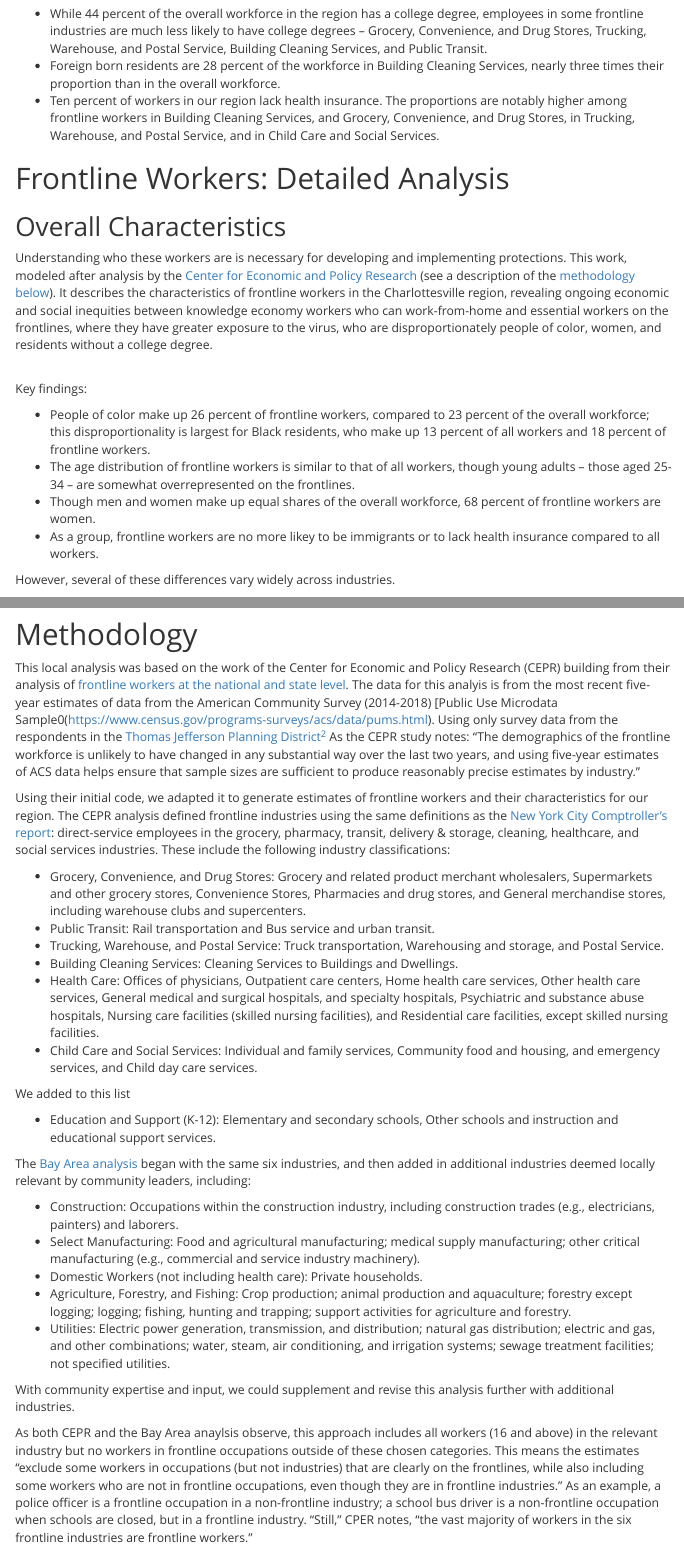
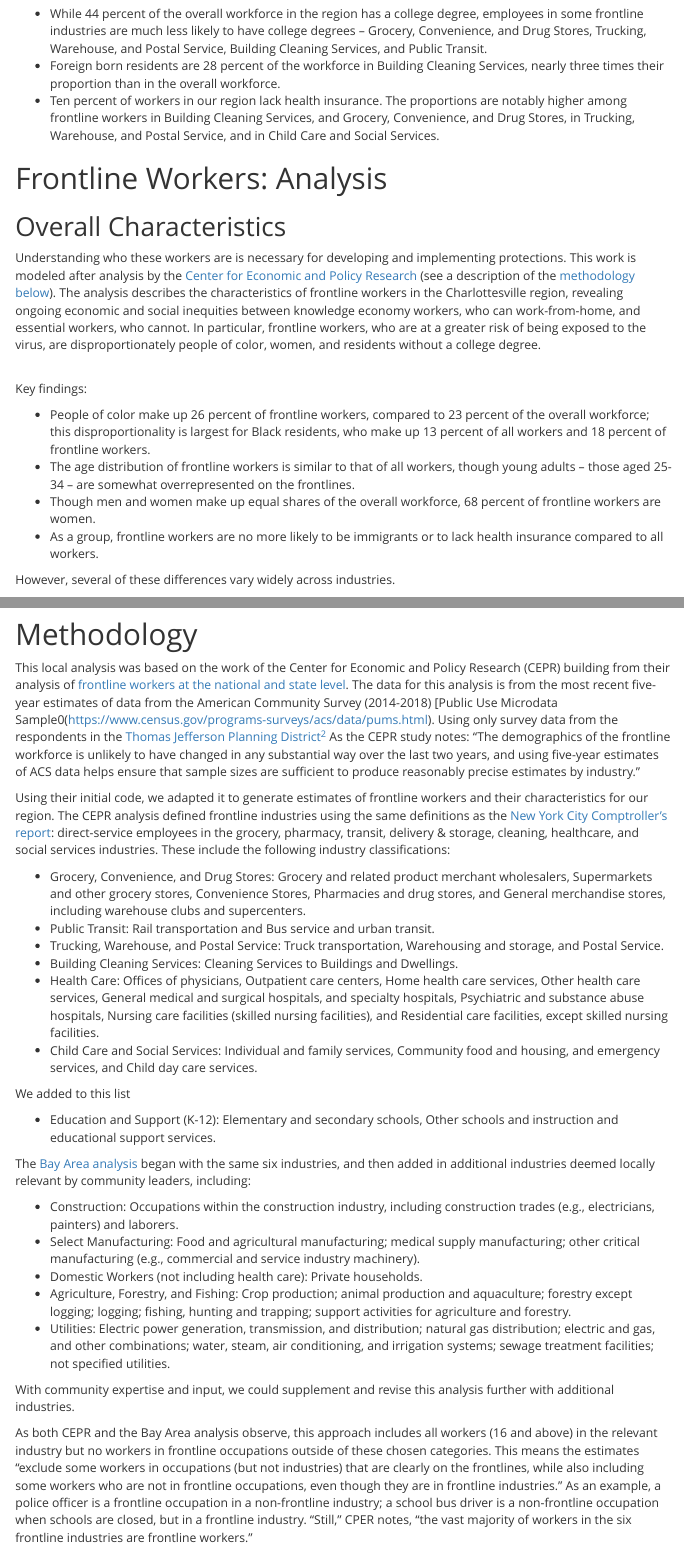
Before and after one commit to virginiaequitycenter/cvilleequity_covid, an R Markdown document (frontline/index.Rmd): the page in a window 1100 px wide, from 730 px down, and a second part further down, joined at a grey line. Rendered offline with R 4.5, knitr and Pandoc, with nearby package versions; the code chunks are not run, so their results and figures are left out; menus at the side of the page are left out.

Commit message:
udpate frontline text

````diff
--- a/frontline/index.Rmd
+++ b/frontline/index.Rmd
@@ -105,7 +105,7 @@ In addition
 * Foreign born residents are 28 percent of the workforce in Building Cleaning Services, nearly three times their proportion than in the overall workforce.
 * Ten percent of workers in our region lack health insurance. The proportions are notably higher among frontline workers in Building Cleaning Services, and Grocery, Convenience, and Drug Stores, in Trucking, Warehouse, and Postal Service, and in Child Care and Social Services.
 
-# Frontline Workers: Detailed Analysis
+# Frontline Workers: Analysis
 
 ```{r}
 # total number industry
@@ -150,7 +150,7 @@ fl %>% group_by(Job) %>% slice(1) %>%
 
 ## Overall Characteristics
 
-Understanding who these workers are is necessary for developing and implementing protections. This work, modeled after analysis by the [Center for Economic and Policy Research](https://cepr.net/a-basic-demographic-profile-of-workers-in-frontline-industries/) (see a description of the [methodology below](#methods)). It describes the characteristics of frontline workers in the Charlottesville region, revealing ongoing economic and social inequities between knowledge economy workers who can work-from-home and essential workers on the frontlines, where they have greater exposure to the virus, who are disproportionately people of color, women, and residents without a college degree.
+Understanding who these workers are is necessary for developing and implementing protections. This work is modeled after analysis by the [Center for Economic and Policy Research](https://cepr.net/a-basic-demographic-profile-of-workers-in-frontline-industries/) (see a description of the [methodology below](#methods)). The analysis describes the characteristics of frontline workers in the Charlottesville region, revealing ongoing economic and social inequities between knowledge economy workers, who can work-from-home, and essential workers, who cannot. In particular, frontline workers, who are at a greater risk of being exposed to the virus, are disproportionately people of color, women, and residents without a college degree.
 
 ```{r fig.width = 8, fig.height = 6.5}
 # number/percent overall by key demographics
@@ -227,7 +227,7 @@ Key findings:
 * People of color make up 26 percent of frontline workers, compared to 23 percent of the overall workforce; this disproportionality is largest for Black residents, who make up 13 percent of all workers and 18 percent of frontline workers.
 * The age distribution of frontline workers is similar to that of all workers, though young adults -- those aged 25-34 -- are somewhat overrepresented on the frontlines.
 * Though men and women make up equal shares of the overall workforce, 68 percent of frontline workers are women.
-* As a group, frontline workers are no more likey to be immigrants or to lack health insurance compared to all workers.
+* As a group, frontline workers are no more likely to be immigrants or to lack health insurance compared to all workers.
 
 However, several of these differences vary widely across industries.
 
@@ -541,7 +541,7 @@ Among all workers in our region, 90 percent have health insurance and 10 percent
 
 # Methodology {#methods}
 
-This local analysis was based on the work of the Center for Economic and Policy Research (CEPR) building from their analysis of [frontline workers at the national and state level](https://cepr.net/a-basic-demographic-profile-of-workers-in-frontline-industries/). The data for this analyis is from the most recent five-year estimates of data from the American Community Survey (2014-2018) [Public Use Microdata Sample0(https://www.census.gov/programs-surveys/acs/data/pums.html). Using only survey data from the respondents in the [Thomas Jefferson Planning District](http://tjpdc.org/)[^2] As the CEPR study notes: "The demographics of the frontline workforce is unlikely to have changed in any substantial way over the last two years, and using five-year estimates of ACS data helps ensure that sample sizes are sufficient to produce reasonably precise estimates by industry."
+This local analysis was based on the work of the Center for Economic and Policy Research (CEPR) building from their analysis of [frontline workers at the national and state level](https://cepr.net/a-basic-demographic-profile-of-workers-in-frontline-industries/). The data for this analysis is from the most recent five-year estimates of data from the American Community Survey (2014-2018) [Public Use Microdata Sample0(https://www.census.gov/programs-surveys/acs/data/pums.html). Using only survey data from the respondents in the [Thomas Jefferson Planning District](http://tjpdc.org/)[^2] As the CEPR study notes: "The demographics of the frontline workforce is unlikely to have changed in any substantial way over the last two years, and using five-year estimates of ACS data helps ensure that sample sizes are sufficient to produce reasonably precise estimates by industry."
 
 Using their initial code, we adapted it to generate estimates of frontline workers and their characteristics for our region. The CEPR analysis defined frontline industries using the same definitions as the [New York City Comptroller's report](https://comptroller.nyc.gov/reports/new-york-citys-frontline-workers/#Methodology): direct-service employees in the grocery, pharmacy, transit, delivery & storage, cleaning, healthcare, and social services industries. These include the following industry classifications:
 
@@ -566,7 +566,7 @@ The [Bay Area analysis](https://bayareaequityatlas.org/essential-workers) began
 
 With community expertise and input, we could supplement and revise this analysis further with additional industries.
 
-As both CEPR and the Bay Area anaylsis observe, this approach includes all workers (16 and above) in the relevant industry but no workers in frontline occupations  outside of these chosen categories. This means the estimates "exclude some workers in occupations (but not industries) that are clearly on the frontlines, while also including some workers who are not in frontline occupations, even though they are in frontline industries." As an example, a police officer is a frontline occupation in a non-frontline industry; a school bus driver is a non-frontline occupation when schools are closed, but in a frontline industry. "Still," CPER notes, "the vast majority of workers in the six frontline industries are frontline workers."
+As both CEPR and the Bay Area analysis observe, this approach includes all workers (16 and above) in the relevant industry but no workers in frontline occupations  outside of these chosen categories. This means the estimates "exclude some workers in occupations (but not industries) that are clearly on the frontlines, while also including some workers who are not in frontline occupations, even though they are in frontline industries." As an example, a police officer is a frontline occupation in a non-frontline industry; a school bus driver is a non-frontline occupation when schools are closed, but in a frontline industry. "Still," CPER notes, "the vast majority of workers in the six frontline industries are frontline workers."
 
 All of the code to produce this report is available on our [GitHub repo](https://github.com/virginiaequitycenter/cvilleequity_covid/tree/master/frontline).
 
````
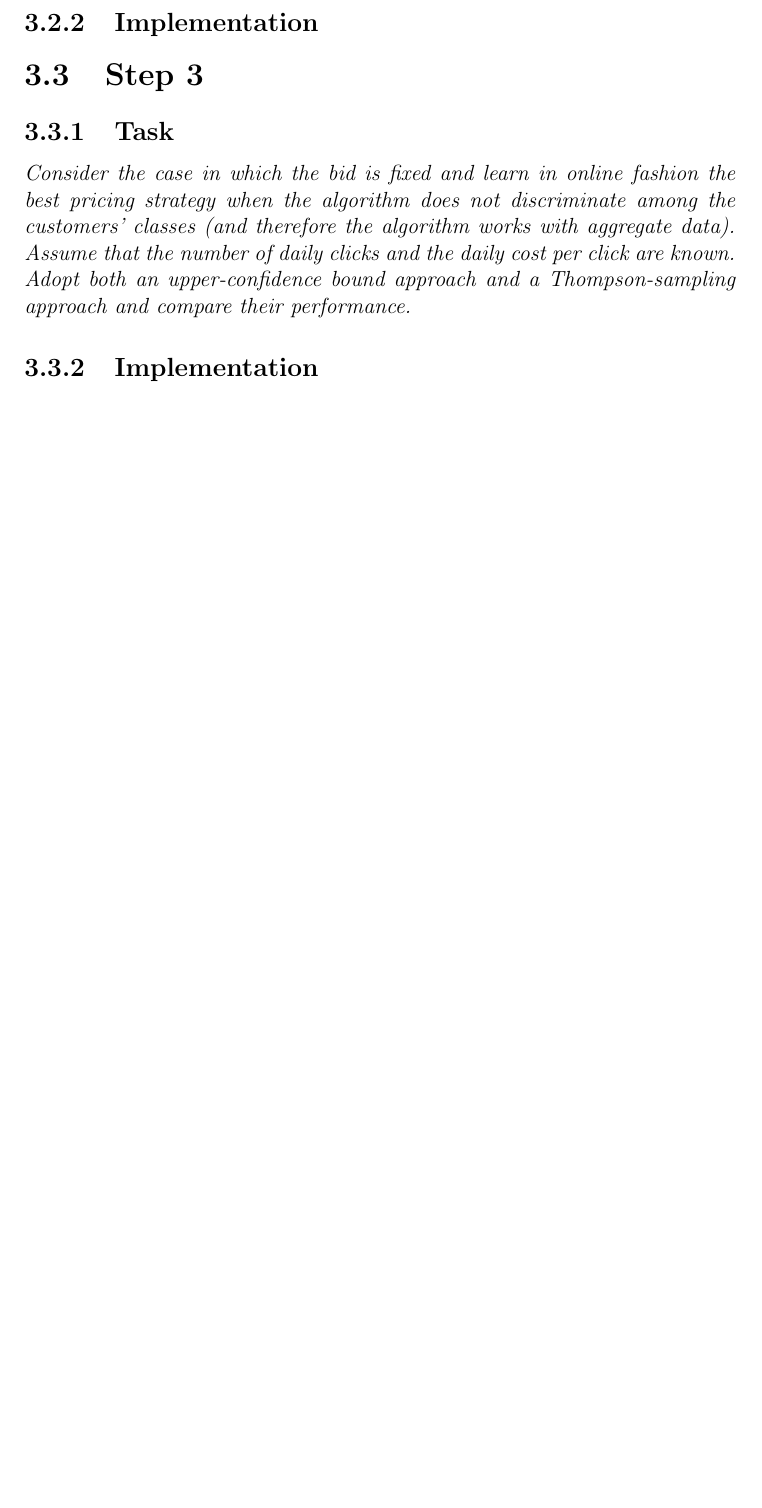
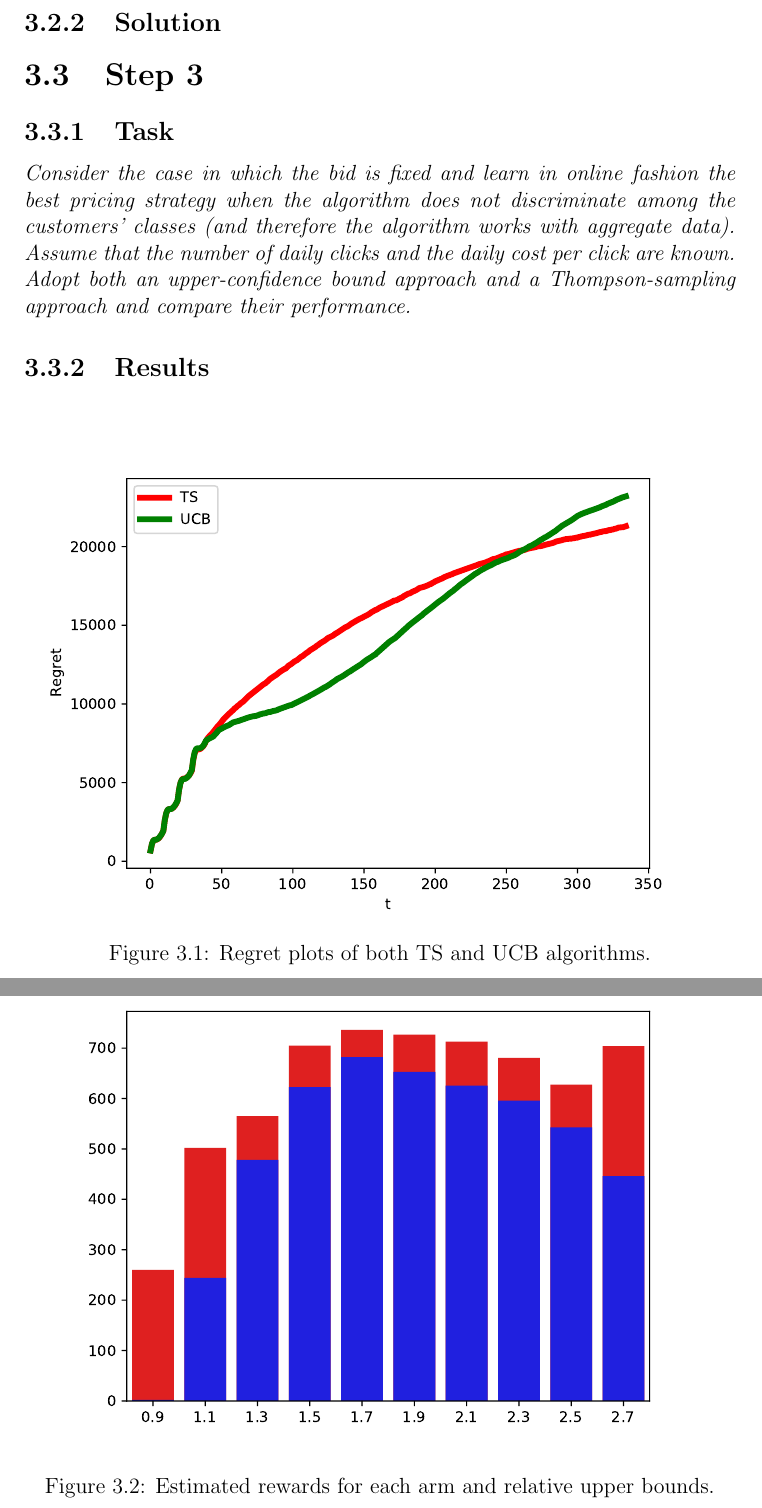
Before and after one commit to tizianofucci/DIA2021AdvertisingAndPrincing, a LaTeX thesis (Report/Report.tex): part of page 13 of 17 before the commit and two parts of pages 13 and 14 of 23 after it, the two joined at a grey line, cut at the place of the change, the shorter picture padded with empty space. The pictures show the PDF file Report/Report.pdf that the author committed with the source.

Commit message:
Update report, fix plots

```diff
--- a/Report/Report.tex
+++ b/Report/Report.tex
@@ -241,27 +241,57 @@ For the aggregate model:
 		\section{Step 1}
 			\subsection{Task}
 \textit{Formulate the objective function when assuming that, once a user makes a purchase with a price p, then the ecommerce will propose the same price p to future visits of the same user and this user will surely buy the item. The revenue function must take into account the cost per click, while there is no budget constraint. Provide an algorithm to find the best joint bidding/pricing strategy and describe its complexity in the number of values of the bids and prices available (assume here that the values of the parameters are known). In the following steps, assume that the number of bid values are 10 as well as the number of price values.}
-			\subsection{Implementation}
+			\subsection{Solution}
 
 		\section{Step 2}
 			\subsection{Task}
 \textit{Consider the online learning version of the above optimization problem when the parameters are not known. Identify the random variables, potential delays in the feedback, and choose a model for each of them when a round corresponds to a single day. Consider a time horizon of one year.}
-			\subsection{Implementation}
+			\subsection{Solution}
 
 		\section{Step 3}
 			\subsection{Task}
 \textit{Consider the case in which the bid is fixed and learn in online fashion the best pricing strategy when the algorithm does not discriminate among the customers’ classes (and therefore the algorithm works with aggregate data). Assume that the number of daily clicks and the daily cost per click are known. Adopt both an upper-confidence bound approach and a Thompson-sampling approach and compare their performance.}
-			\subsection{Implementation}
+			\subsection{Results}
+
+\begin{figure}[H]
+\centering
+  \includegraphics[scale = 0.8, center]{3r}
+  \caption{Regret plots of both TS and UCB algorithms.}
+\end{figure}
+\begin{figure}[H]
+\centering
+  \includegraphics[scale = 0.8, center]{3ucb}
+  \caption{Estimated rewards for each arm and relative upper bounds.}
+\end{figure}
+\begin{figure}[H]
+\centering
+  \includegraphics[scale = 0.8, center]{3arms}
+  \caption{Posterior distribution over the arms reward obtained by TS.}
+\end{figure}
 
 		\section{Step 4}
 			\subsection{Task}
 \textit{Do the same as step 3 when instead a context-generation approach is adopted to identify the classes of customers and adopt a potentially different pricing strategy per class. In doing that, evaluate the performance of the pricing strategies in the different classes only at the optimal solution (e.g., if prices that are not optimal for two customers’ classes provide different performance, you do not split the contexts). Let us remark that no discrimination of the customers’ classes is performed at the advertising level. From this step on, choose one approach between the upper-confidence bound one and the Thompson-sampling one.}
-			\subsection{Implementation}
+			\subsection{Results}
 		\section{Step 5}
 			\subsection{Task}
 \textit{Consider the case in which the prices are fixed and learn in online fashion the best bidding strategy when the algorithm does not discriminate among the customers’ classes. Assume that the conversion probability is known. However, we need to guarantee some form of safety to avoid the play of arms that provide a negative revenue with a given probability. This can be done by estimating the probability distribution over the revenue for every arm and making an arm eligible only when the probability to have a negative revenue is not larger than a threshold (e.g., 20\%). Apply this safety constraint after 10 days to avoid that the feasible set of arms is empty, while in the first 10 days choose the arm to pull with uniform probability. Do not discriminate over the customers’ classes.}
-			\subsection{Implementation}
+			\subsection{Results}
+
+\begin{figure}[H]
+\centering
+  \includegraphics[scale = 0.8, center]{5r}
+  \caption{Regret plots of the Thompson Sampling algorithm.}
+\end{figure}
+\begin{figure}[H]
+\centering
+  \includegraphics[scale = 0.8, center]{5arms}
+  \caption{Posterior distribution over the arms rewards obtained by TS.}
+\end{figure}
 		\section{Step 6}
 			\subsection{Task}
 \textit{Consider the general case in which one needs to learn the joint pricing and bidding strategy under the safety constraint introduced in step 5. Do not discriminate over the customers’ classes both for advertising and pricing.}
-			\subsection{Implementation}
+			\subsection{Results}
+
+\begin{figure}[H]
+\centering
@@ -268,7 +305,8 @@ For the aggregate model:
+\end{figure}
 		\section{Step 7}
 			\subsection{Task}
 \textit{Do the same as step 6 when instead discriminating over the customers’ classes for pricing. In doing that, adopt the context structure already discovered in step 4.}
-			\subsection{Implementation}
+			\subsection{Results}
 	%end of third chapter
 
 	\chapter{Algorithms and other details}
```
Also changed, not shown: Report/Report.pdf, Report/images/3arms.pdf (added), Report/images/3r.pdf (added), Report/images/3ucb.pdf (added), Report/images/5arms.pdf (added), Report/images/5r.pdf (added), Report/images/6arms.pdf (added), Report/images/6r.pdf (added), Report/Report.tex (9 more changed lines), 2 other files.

■ **Task prompt**: Go through the listing above and find each line containing the string "compared"; copy those lines.

■ **Answer space**:
 * People of color make up 26 percent of frontline workers, compared to 23 percent of the overall workforce; this disproportionality is largest for Black residents, who make up 13 percent of all workers and 18 percent of frontline workers.
-* As a group, frontline workers are no more likey to be immigrants or to lack health insurance compared to all workers.
+* As a group, frontline workers are no more likely to be immigrants or to lack health insurance compared to all workers.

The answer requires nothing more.